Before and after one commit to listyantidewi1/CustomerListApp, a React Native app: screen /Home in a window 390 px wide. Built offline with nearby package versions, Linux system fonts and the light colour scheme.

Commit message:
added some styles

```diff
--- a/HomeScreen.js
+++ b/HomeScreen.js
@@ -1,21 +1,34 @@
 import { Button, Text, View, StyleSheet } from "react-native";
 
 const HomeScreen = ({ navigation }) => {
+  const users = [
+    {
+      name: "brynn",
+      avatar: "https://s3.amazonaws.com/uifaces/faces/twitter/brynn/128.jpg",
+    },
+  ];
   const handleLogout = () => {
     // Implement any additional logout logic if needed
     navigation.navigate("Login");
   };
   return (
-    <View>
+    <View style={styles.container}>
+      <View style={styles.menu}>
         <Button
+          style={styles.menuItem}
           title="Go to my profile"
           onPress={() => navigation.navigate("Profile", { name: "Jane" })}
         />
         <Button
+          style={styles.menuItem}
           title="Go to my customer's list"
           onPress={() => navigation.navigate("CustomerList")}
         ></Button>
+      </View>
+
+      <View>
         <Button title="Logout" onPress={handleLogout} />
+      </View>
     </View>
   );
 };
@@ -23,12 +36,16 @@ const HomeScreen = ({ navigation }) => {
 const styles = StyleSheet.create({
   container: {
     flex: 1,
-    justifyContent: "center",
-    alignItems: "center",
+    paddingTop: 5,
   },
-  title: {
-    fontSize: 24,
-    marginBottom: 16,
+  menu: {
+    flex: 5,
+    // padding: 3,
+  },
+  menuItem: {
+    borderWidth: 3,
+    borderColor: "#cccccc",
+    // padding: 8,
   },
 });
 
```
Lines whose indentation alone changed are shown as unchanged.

________________________

§ Instructions for the task:
Output every record without changing any wording.

§ Output:
Before and after one commit to listyantidewi1/CustomerListApp, a React Native app: screen /Home in a window 390 px wide. Built offline with nearby package versions, Linux system fonts and the light colour scheme.

Commit message:
added some styles

```diff
--- a/HomeScreen.js
+++ b/HomeScreen.js
@@ -1,21 +1,34 @@
 import { Button, Text, View, StyleSheet } from "react-native";
 
 const HomeScreen = ({ navigation }) => {
+  const users = [
+    {
+      name: "brynn",
+      avatar: "https://s3.amazonaws.com/uifaces/faces/twitter/brynn/128.jpg",
+    },
+  ];
   const handleLogout = () => {
     // Implement any additional logout logic if needed
     navigation.navigate("Login");
   };
   return (
-    <View>
+    <View style={styles.container}>
+      <View style={styles.menu}>
         <Button
+          style={styles.menuItem}
           title="Go to my profile"
           onPress={() => navigation.navigate("Profile", { name: "Jane" })}
         />
         <Button
+          style={styles.menuItem}
           title="Go to my customer's list"
           onPress={() => navigation.navigate("CustomerList")}
         ></Button>
+      </View>
+
+      <View>
         <Button title="Logout" onPress={handleLogout} />
+      </View>
     </View>
   );
 };
@@ -23,12 +36,16 @@ const HomeScreen = ({ navigation }) => {
 const styles = StyleSheet.create({
   container: {
     flex: 1,
-    justifyContent: "center",
-    alignItems: "center",
+    paddingTop: 5,
   },
-  title: {
-    fontSize: 24,
-    marginBottom: 16,
+  menu: {
+    flex: 5,
+    // padding: 3,
+  },
+  menuItem: {
+    borderWidth: 3,
+    borderColor: "#cccccc",
+    // padding: 8,
   },
 });
 
```
Lines whose indentation alone changed are shown as unchanged.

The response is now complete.